By Tech Sgt. Mark Wyatt
New Hampshire National Guard
SAN SALVADOR, El Salvador (7/10/12) - Medical personnel from the New Hampshire Air National Guard traveled here to participate in an emergency search and extraction subject matter expert exchange between the New Hampshire National Guard and Salvadoran search and rescue personnel as part of the State Partnership Program.
More than 20 members of the Center of Training Peace Operations (CEOPAZ), a Salvadoran army unit responsible for search and rescue operations, Green Cross, an all-volunteer team of emergency medical technicians as well as local firefighters and Salvadoran army commandos exchanged best practices with the medics from the New Hampshire Air Guard’s 157th Medical Group, part of the 157th Air Refueling Wing.

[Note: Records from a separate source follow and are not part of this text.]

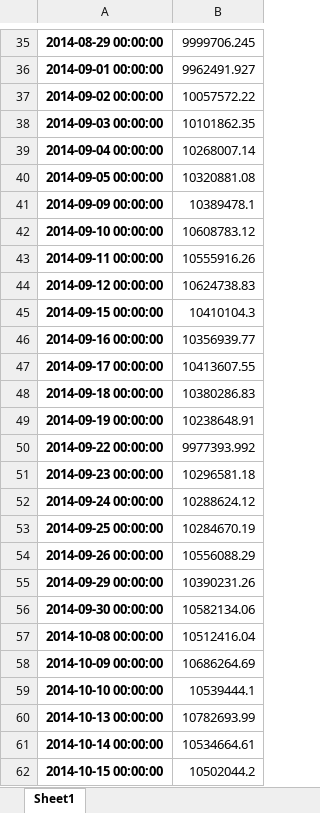
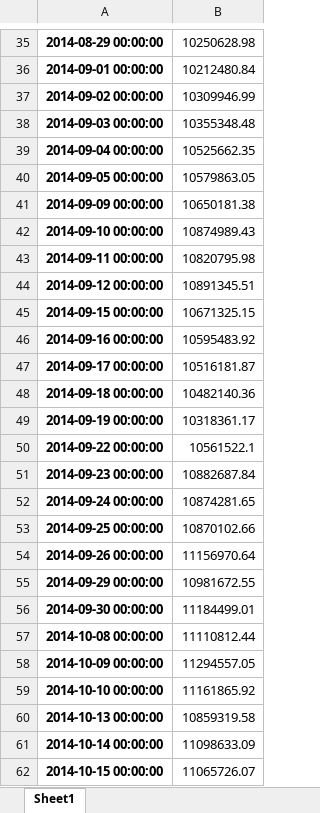
Before and after one commit to jingmouren/gitee-xin123123-optmize, an Excel workbook: cta策略/result/螺纹/ROC_1d/wfo净值.xlsx, sheet Sheet1, drawn as a sheet; only a part is shown, gaps mark what is left out; values as stored, in another font and other column widths than the file's, no borders; the diff covers the shown part only; the diff names each change by its address in the sheet, - before the commit and + after, or states it on an @@ line.

```diff
--- a/cta策略/result/螺纹/ROC_1d/wfo净值.xlsx (sheet Sheet1)
+++ b/cta策略/result/螺纹/ROC_1d/wfo净值.xlsx (sheet Sheet1)
-B35: 9999706.245
+B35: 10250628.98
-B36: 9962491.927
+B36: 10212480.84
-B37: 10057572.22
+B37: 10309946.99
-B38: 10101862.35
+B38: 10355348.48
-B39: 10268007.14
+B39: 10525662.35
-B40: 10320881.08
+B40: 10579863.05
-B41: 10389478.1
+B41: 10650181.38
-B42: 10608783.12
+B42: 10874989.43
-B43: 10555916.26
+B43: 10820795.98
-B44: 10624738.83
+B44: 10891345.51
-B45: 10410104.3
+B45: 10671325.15
-B46: 10356939.77
+B46: 10595483.92
-B47: 10413607.55
+B47: 10516181.87
-B48: 10380286.83
+B48: 10482140.36
-B49: 10238648.91
+B49: 10318361.17
-B50: 9977393.992
+B50: 10561522.1
-B51: 10296581.18
+B51: 10882687.84
-B52: 10288624.12
+B52: 10874281.65
-B53: 10284670.19
+B53: 10870102.66
-B54: 10556088.29
+B54: 11156970.64
-B55: 10390231.26
+B55: 10981672.55
-B56: 10582134.06
+B56: 11184499.01
-B57: 10512416.04
+B57: 11110812.44
-B58: 10686264.69
+B58: 11294557.05
-B59: 10539444.1
+B59: 11161865.92
-B60: 10782693.99
+B60: 10859319.58
-B61: 10534664.61
+B61: 11098633.09
-B62: 10502044.2
+B62: 11065726.07
```
Also changed, not shown: 815 edited cells elsewhere in this sheet, cta策略/result/螺纹/ROC_1d/wfo绩效.xlsx, 2 other files.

The New Hampshire team is part of the Chemical Biological Radiological Nuclear High Yield Explosive Enhanced Response Force Package (CERFP).
The exchange began with two days of classroom instruction at a Salvadoran army base followed by a third day at a local fire training center practicing search, extraction and patient recovery in a debris field.

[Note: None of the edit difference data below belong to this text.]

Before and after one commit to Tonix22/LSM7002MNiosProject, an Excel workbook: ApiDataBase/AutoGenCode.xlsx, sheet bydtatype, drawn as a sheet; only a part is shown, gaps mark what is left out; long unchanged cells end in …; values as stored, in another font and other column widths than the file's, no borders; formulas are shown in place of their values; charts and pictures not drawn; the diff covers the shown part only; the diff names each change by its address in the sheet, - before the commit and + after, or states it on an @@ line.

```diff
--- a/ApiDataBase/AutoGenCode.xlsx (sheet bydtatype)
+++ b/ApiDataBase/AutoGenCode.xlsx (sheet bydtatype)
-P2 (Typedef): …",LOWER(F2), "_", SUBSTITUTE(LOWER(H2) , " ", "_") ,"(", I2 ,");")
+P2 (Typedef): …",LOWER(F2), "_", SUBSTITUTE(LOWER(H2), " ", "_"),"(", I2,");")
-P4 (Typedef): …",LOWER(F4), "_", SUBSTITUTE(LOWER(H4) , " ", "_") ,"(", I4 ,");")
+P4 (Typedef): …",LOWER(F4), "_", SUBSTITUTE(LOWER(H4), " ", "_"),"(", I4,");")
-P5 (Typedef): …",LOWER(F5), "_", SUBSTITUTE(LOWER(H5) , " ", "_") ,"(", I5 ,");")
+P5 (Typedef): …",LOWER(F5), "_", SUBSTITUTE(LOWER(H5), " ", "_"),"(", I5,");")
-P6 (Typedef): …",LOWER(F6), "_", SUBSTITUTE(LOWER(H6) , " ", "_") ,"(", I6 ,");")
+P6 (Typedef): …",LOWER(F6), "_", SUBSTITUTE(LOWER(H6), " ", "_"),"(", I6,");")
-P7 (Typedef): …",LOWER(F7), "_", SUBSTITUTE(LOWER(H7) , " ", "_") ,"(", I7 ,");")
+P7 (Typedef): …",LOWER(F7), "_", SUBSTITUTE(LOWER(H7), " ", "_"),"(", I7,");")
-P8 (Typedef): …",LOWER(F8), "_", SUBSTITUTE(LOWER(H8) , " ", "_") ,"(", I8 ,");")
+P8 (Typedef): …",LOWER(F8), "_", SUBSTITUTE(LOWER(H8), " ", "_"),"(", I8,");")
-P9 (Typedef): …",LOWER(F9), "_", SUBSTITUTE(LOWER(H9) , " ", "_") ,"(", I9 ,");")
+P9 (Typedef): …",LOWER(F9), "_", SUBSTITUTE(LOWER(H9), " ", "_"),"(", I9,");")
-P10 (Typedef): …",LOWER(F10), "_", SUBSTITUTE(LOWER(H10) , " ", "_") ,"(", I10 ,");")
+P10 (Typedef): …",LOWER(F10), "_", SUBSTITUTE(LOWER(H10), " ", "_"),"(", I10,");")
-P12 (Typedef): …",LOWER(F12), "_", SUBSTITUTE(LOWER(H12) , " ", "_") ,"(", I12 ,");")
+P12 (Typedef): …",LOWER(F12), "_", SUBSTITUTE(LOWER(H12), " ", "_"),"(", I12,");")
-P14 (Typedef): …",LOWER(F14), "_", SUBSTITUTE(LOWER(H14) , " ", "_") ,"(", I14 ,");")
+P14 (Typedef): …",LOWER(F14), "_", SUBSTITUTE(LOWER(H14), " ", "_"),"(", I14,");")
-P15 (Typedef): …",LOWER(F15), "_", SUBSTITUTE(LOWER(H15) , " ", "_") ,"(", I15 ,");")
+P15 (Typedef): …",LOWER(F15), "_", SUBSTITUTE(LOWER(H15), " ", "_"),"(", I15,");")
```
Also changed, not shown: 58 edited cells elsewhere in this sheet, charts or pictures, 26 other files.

The 157th Med. Grp. team presented topics such as personal protection equipment, approaching “clean” and “dirty” incident locations, triage, patient care and movement concerns. Additionally, they also focused on the CERFP flow of events in a search and rescue scenario and a hands-on explanation of first responder responsibilities in assessing patients upon arrival to an incident.

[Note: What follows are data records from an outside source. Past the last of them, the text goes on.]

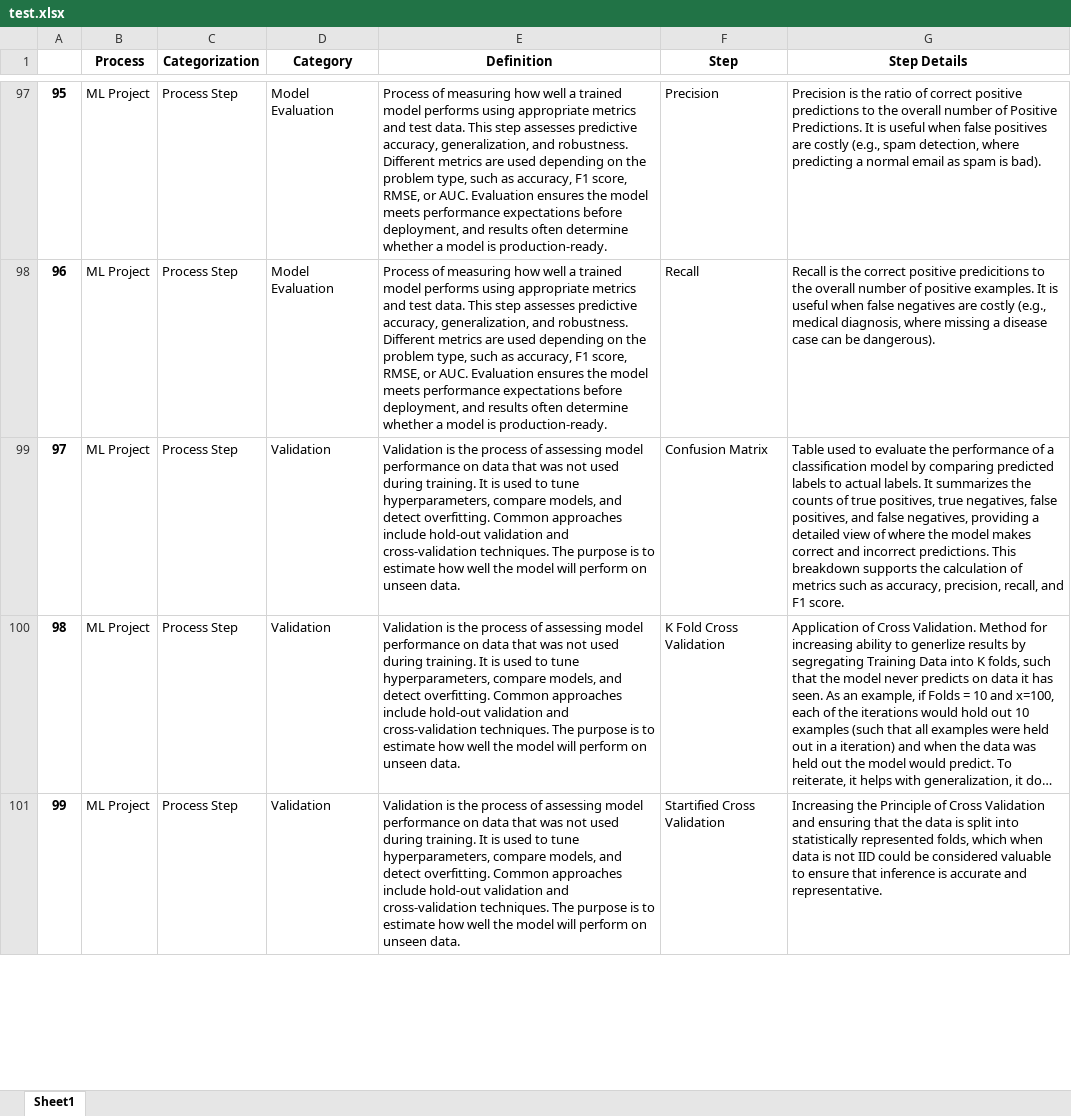
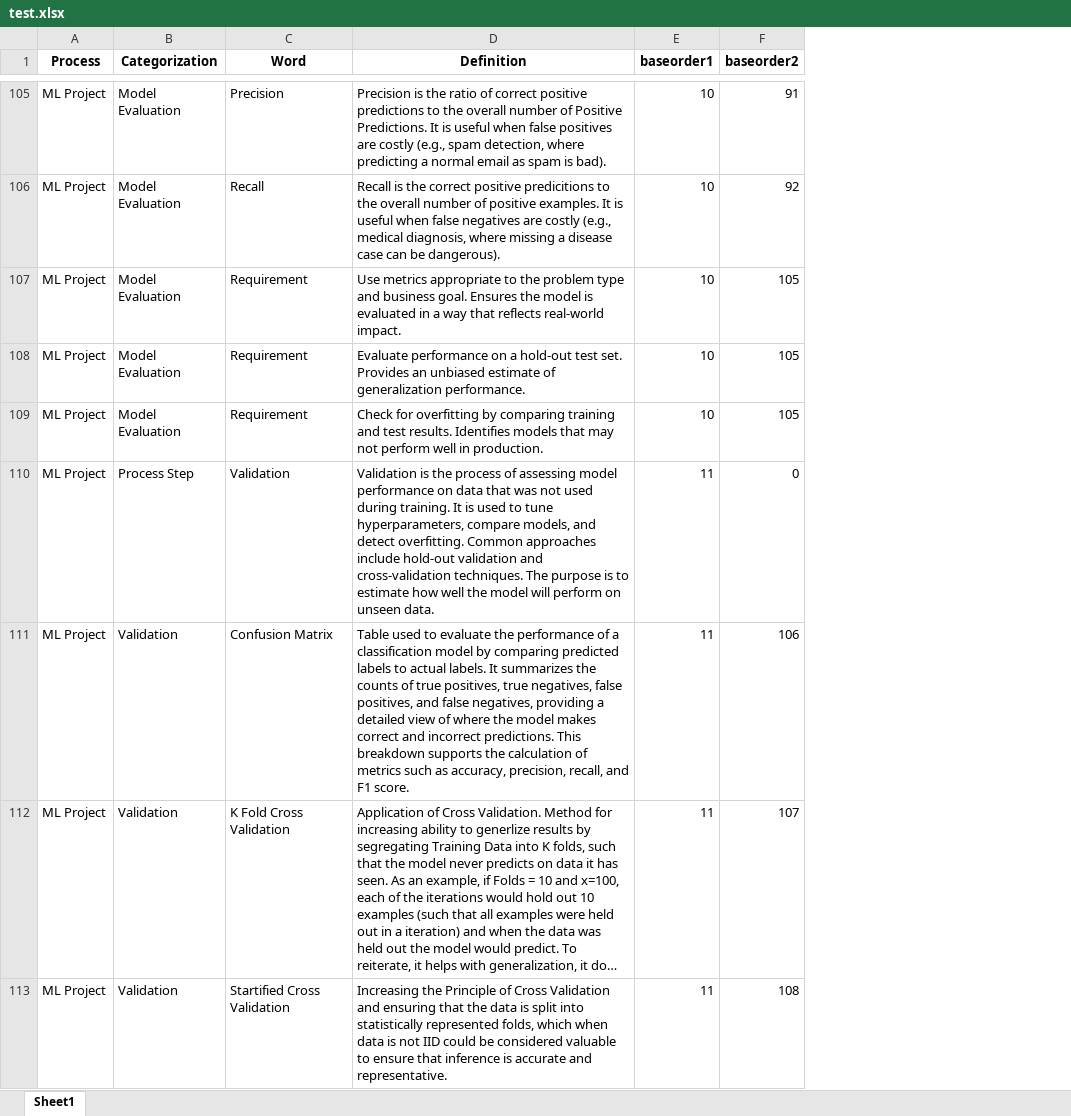
Before and after one commit to derek-dewald/Python_Tools, an Excel workbook: JupyterNotebooks/test.xlsx, sheet Sheet1, drawn as a sheet; only a part is shown, gaps mark what is left out; long unchanged cells end in …; values as stored, in another font and other column widths than the file's, no borders; removed rows and columns are numbered as before the commit, all else as after; the diff covers the shown part only; the diff names each change by its address in the sheet, - before the commit and + after, or states it on an @@ line.

```diff
--- a/JupyterNotebooks/test.xlsx (sheet Sheet1)
+++ b/JupyterNotebooks/test.xlsx (sheet Sheet1)
-column A, rows 97-101: 95 | 96 | 97 | 98 | 99
-column C (Categorization), rows 97-101: all Process Step
-column E (Definition), rows 97-101: Process of measuring how well a trained model performs using appropriate metrics and test data. This step assesses predictive accuracy, generalization, and robustness. Different metrics are used depending on the problem type, such as accuracy, F1 score, RMSE, or AUC. Evaluation ensures the model meets performance expectations before deployment, and results often determine whether a model is production-ready. | Process of measuring how well a trained model performs using appropriate metrics and test data. This step assesses predictive accuracy, generalization, and robustness. Different metrics are used depending on the problem type, such as accuracy, F1 score, RMSE, or AUC. Evaluation ensures the model meets performance expectations before deployment, and results often determine whether a model is production-ready. | Validation is the process of assessing model performance on data that was not used during training. It is used to tune hyperparameters, compare models, and detect overfitting. Common approaches include hold-out validation and cross-validation techniques. The purpose is to estimate how well the model will perform on unseen data. | Validation is the process of assessing model performance on data that was not used during training. It is used to tune hyperparameters, compare models, and detect overfitting. Common approaches include hold-out validation and cross-validation techniques. The purpose is to estimate how well the model will perform on unseen data. | Validation is the process of assessing model performance on data that was not used during training. It is used to tune hyperparameters, compare models, and detect overfitting. Common approaches include hold-out validation and cross-validation techniques. The purpose is to estimate how well the model will perform on unseen data.
+column E (baseorder1), rows 105-106: 10 | 10; rows 111-113: all 11
+column F (baseorder2), rows 105-106: 91 | 92; rows 111-113: 106 | 107 | 108
-B1: Category
+B1: Categorization
-C1: Step
+C1: Word
-D1: Step Details
+D1: Definition
@@ row 88 moved to row 107: ML Project @@
@@ row 89 moved to row 108: ML Project @@
@@ row 90 moved to row 109: ML Project @@
+row 110: ML Project | Process Step | Validation | Validation is the process of assessing model performance on data that was not used during training. It is used to tune hyperparameters, compare models, and detect overfitting. Common approaches include hold-out validation and cross-validation techniques. The purpose is to estimate how well the model will perform on unseen data. | 11 | 0
```
Also changed, not shown: 15 added rows, 1 removed row, 8 moved rows and 12 edited cells elsewhere in this sheet, 7 other files.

Working in a multi-lingual environment proved challenging.
“While working in El Salvador, it was equally challenging to teach a multi-cultural audience the concepts of the New England CERFP model,” said Air Force Capt. Rex Rubin, a search and extraction operations manager for the CERFP. “I can see these soldiers processing the information we’ve shared with them and implementing it into their own dynamic environments. It really was a cooperative collaboration of ideas.”
The opportunity to take part in the exchange was also something that doesn’t present itself often.
“It was a dynamic exchange of experiences between how we treat patients in the United States upon reaching an incident scene and how emergency personnel here approach patients in El Salvador,” said Tech Sgt. Shawn Theberge, of the New Hampshire team. “Many of the more experienced first responders here asked several questions based on their experiences that were outstanding.”
The New Hampshire Air Guard members also saw the exchange as a way to give back.
“Rarely do I get an opportunity to work in an environment that I can give back to the community in a way that there is tangible evidence that I have done something for the better,” said Rubin. “As Guard (members), we seem to be most challenged in times of great need and are able to rise to meet unforeseen situations. It’s a great feeling.”
According to the CEOPAZ commander, the chance to participate in a bilateral exchange of information similar to this as part of the exchange program with the New Hampshire Guard is a critical element to the success of his soldiers.
“It’s very important we work together and exchange ideas in order to be successful,” said Salvadoran army Col. Juan Bustante. “We then work together and exchange ideas with local civil authorities to help local people who are suffering.”
For members of the team from New Hampshire, the opportunity to share their experiences with another culture was something that will not soon be forgotten.
The New Hampshire Guard and El Salvador partnership, which began in 2000, averages several exchanges annually.